On Vocabulary and Fiction
There is a faction in the world of writing that would advise you to avoid words that would be unfamiliar to most readers— that is, big vocabulary words. The argument usually goes something like this: when a reader encounters a word they are not familiar with it makes them stop and realize they are reading something, taking them out of the story. That is, you want the reader to be completely absorbed, forget their reading at all, and not break the “vivid and continuous dream” (John Gardner’s phrase) of the narrative.
There are a few problems with this notion. The first is that particular words carry particular meanings that often simplifying them just won’t accomplish. If I call someone “indolent” that’s different than if I just called them “lazy”. Secondly, often a word will have a meaning that isn’t covered by any other. When I say the sun’s rays were “crepuscular", I would have to get a lot more verbose to describe that effect any other way.

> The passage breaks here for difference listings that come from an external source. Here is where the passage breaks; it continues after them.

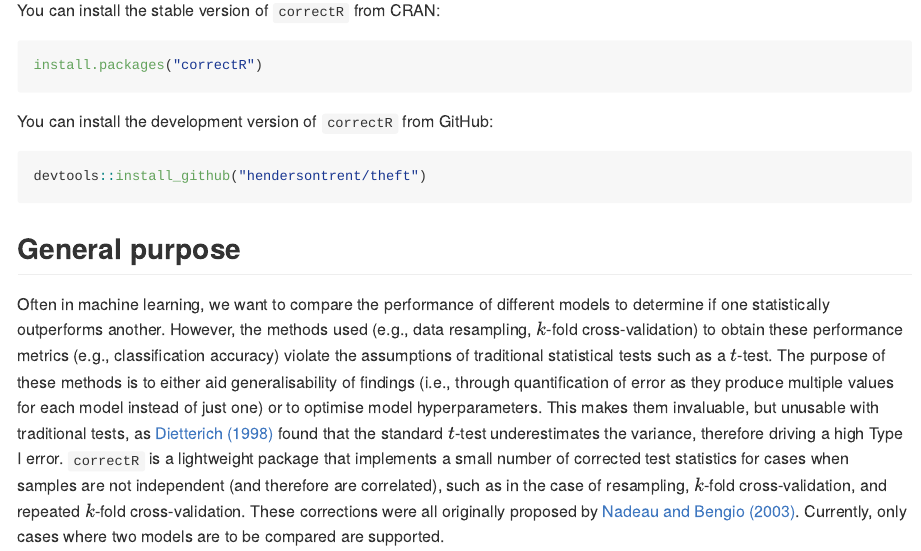
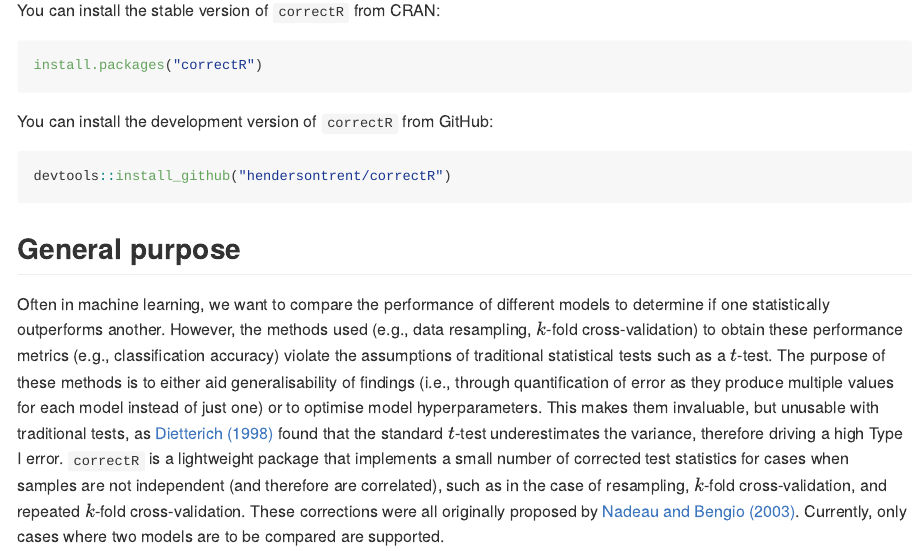
Before and after one commit to hendersontrent/correctR, an R Markdown document (README.Rmd): the page in a window 1100 px wide, from 220 px down. The pictures show the output file README.md that the author committed with the source, drawn offline in the style of GitHub; badge pictures from the web are left out.

Commit message:
fixed readme

````diff
--- a/README.Rmd
+++ b/README.Rmd
@@ -26,7 +26,7 @@
 You can install the development version of `correctR` from GitHub:
 
 ```{r eval = FALSE}
-devtools::install_github("hendersontrent/theft")
+devtools::install_github("hendersontrent/correctR")
 ```
 
 ## General purpose
````
Also changed, not shown: README.md, docs/pkgdown.yml, docs/search.json, 1 other file.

More importantly, big words might be entirely appropriate for a particular character or style. For a character, using erudite words might be a way for her to show off her erudition. For a story written about the upper class in the late 19th century, for example, using words common to that class and time are a way to convey the setting besides mere description. Words are the tools with which prose narrative is created, and certain tools have certain functions. This is where I think most writers should come down on the subject: you use the vocabulary appropriate for what you’re writing.
But finally and most decisively for me, I actually don’t give a fuck about disrupting some reader’s precious “vivid and continuous dream”. For me, part of the joy of reading is the awareness of the prose, awareness of the techniques and tools and conventions being used to convey a particular kind of story, and I don’t mind it—in fact really enjoy it—when, as in many post-modernist works, you have an architecture with the ducts exposed and blueprints laid bare, as it were. I like books that are fully aware of and in possession of the fact that they are book, and not some suppositional “movie” going on in your head. (If I wanted to make movies, I’d be making movies.) Far from taking me out of a story, a well chosen unfamiliar word makes me more absorbed, more aware—by forcing me to think about a word, to look it up or intuit its meaning—of the kind of effect the writer is trying to create by using it.
You might not feel this way, you may prefer your vivid and continuous dream metaphor. That’s fine. There isn’t only one way to enjoy fiction, and there’s definitely more than one way to make it.